#### Extracted entries
★ ★ ★
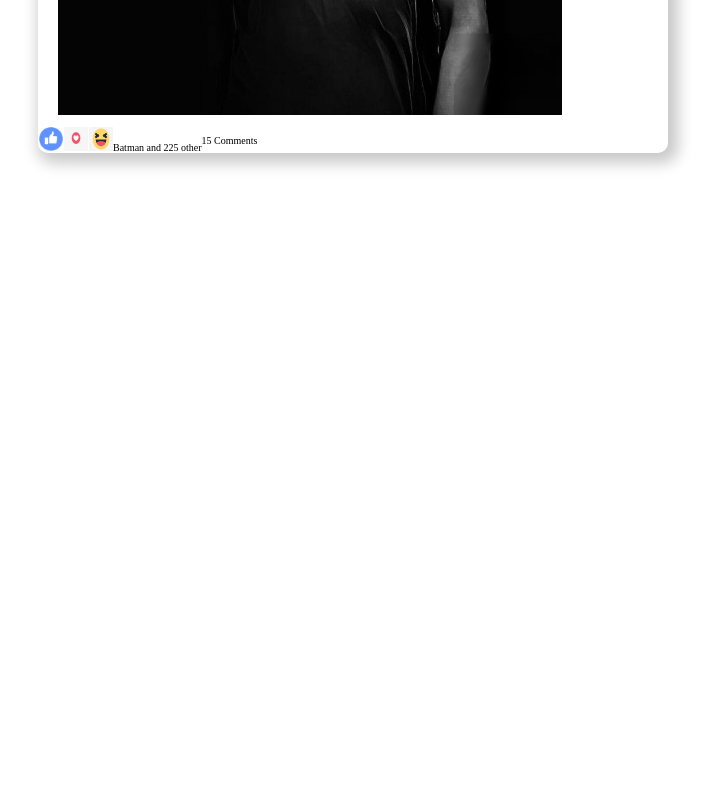
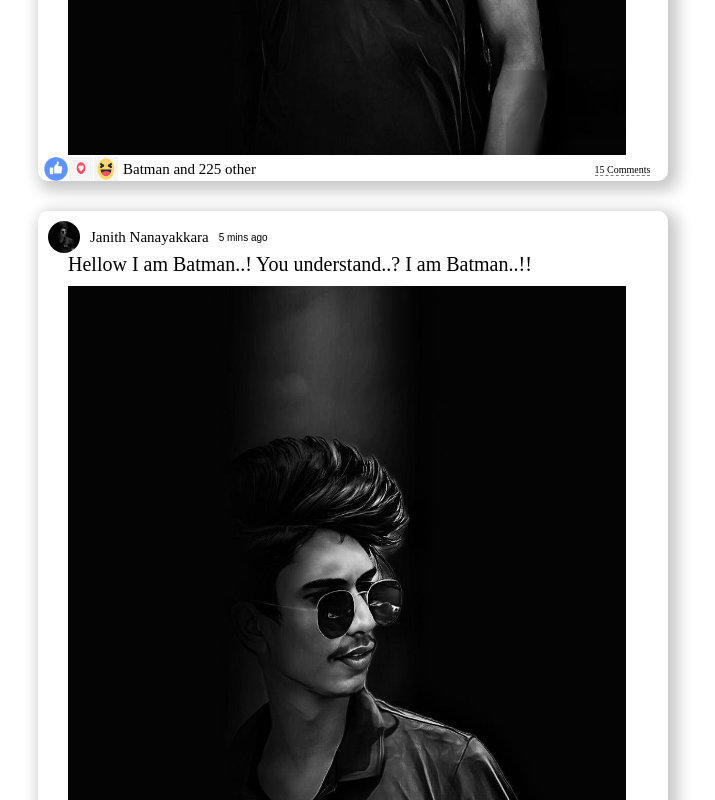
Before and after one commit to JanithNanayakkaraSE0612/Facebook_Clone_App, a React (Create React App) app in the folder facebook/: page / in a window 1280 px wide. Shown: the part 1020-1820 px from the top of the page, without its empty margins (228-943 px from the left). Before the commit the page ends 1203 px from the top, so only its background shows below. Built offline with nearby package versions, Linux system fonts and the light colour scheme.

Commit message:
Post Pane Complete

```diff
--- a/facebook/src/components/Post/Post.js
+++ b/facebook/src/components/Post/Post.js
@@ -6,9 +6,11 @@ export default function Post() {
     <div className='post'>
        <div className="postContainer">
         <div className="postTop">
-            <img src="/images/janith.jpg" alt="" className="postImage" />
+           <div className="postTopleft">
+           <img src="/images/janith.jpg" alt="" className="postImage" />
              <span className="postUserName">Janith Nanayakkara</span>
              <span className="postTime">5 mins ago</span>
+           </div>
         </div>
             <div className="postCenter">
                 <div className="postCaption">Hellow I am Batman..! You understand..? I am Batman..!!</div>
--- a/facebook/src/components/Post/post.css
+++ b/facebook/src/components/Post/post.css
@@ -9,6 +9,15 @@
     margin-top: 10px;
     display: flex;
     align-items: center;
+    margin-left: 5px;
+}
+.postTopleft{
+    display: flex;
+    margin-top: 10px;
+    align-items: center;
+}
+.postCenter{
+    margin-left: 10px;
 }
 .postUserName{
     font-size: 15px;
@@ -27,11 +36,10 @@
     border-radius: 10px;
 }
 .postedImage{
-    width: 80%;
-    height: 800px;
+    width: 90%;
+    height: 830px;
     background-size: cover;
     margin-left: 20px;
-    margin-bottom: 10px;
 }
 .postCaption{
     font-size: 20px;
@@ -48,4 +56,19 @@
     width: 98%;
     align-items: center;
     display: flex;
+    margin-left: 5px;
+    justify-content: space-between;
 }
+.postBottomleft{
+    display: flex;
+    align-items: center;
+}
+.likeCount{
+    margin-left: 5px;
+    font-size: 15px;
+}
+.commentCount{
+    margin-right: 10px;
+    border-bottom: 1px dashed gray;
+    cursor: pointer;
+}
--- a/facebook/src/components/PostPane/PostPane.js
+++ b/facebook/src/components/PostPane/PostPane.js
@@ -7,6 +7,10 @@ export default function PostPane() {
     <div className='PostPaneBox'>
       <AddPost/>
       <Post/>
+      <Post/>
+      <Post/>
+      <Post/>
+      <Post/>
     </div>
   )
 }
--- a/facebook/src/components/RightPane/RightPane.js
+++ b/facebook/src/components/RightPane/RightPane.js
@@ -4,6 +4,9 @@ import "./rightPane.css"
 export default function RightPane() {
   return (
     <div className='RightPaneBox'>
+      <div className="rightPaneContainer">
+
+      </div>
     </div>
   )
 }
```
★ ★ ★
#### Directions
If a line of the records above holds the word "size", show it.

#### Exercise output
     font-size: 15px;
     background-size: cover;
     font-size: 20px;
+    font-size: 15px;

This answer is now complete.